By Leigh Coleman
BILOXI, Miss (Reuters) - Mississippi corrections officials on Tuesday executed a man convicted in the 1998 slayings of four people, the first inmate in the state to be put to death using a new drug as part of the lethal injection.
Benny Joe Stevens was pronounced dead at 6:22 p.m. local time at the Mississippi State Penitentiary in Parchman, said state Department of Corrections spokeswoman Tara Booth.
Thursday would have been his 53rd birthday.
He was executed with the drug pentobarbital, a sedative often used to euthanize animals, because of a nationwide shortage of sodium thiopental.
Several states have switched to pentobarbital due to the shortage, and Texas and South Carolina used the drug to carry out executions last week.
Stevens was sentenced to death in 1999 for the murders of his ex-wife, her husband and two children in Foxworth, Mississippi.
He also received a 20-year prison sentence for the aggravated assault of his daughter, who was shot in the back and then watched Stevens shoot her mother.
After the fatal shootings, Stevens returned to his home and his current wife asked what he had done.
"I just killed a family," he said, according to the corrections department.
On Tuesday, Stevens visited with his parents, brother, sister-in-law, spiritual advisors and attorneys.
For his last meal, he requested four fried catfish, eight hushpuppies, French fries, coleslaw, hickory-smoked barbecue beef ribs, hot peach cobbler, a half-gallon of Blue Bell homemade vanilla ice cream, two 20-ounce Cokes, ketchup and a sliced red tomato, the corrections department said.
The department said Stevens had an upbeat attitude and was "very talkative" during the day.
However, he did not make a final statement, Booth said.
There are 59 inmates on death row in Mississippi, according to state prison records.
Stevens was the 15th person executed in the United States so far this year, according to the Death Penalty Information Center.
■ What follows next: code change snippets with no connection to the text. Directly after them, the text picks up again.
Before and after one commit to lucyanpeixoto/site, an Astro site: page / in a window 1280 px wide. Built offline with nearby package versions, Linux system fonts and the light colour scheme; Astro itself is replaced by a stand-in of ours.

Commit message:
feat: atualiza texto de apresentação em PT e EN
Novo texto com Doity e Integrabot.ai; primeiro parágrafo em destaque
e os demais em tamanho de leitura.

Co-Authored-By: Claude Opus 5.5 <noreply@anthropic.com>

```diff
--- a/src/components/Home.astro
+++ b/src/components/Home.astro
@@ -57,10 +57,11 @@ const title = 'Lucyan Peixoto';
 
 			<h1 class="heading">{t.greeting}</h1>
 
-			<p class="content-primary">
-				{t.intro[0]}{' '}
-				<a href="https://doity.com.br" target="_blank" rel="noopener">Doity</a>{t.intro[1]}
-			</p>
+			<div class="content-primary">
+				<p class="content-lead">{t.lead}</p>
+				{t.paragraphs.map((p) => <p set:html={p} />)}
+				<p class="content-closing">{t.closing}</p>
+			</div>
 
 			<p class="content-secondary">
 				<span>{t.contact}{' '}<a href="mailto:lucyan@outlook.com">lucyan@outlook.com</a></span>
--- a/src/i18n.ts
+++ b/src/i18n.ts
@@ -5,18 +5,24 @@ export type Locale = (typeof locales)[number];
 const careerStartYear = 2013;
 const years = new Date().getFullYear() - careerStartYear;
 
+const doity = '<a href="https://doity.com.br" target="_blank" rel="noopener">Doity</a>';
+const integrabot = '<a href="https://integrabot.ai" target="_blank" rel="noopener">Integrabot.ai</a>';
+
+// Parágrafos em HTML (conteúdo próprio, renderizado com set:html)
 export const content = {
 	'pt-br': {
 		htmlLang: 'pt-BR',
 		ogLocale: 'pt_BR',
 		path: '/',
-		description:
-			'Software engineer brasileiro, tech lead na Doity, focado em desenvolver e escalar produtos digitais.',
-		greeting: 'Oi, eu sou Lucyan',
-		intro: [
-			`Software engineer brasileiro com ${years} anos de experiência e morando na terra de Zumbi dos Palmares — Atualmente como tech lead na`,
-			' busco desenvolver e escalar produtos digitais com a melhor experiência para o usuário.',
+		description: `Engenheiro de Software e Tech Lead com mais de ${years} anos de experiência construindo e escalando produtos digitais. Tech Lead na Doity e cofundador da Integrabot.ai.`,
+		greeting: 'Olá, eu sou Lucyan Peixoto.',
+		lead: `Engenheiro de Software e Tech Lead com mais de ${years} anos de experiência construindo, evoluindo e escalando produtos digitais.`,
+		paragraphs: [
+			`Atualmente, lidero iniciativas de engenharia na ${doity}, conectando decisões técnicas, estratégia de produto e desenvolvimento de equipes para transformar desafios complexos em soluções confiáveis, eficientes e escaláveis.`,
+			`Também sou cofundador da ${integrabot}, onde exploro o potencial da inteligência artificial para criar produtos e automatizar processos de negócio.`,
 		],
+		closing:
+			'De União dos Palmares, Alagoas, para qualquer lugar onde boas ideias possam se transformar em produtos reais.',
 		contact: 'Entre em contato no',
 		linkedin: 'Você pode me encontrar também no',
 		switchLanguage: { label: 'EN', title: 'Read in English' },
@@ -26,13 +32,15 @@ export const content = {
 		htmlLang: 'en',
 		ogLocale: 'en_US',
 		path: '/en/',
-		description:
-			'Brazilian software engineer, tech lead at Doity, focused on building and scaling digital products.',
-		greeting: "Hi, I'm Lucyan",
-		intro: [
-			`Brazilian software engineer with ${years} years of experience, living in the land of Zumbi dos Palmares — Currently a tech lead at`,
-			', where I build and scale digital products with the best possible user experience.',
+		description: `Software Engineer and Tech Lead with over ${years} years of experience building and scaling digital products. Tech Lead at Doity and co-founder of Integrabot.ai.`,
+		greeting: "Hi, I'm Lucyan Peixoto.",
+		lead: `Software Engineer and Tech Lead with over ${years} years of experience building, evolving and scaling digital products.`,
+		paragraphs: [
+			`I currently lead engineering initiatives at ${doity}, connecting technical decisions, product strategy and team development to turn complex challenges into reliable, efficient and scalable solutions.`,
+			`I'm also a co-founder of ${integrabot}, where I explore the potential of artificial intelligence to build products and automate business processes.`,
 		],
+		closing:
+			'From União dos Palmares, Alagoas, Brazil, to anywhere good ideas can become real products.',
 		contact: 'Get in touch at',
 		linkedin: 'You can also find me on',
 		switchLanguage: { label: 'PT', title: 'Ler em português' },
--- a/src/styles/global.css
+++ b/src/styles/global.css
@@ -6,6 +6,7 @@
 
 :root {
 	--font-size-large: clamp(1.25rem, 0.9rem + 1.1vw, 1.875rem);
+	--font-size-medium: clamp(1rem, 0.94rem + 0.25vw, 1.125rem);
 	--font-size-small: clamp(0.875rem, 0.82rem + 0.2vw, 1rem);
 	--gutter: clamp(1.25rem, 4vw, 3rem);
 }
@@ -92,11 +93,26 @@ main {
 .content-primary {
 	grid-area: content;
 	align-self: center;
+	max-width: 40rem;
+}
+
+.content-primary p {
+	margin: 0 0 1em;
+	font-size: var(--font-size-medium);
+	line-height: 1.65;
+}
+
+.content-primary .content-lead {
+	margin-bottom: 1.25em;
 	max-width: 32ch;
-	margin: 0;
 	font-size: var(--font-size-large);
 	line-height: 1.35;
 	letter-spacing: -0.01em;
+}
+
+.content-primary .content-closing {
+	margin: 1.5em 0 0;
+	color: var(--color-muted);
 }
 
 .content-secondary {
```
In 2010, 46 people were executed in the United States, six fewer than the previous year.
(Editing by Colleen Jenkins and Jerry Norton)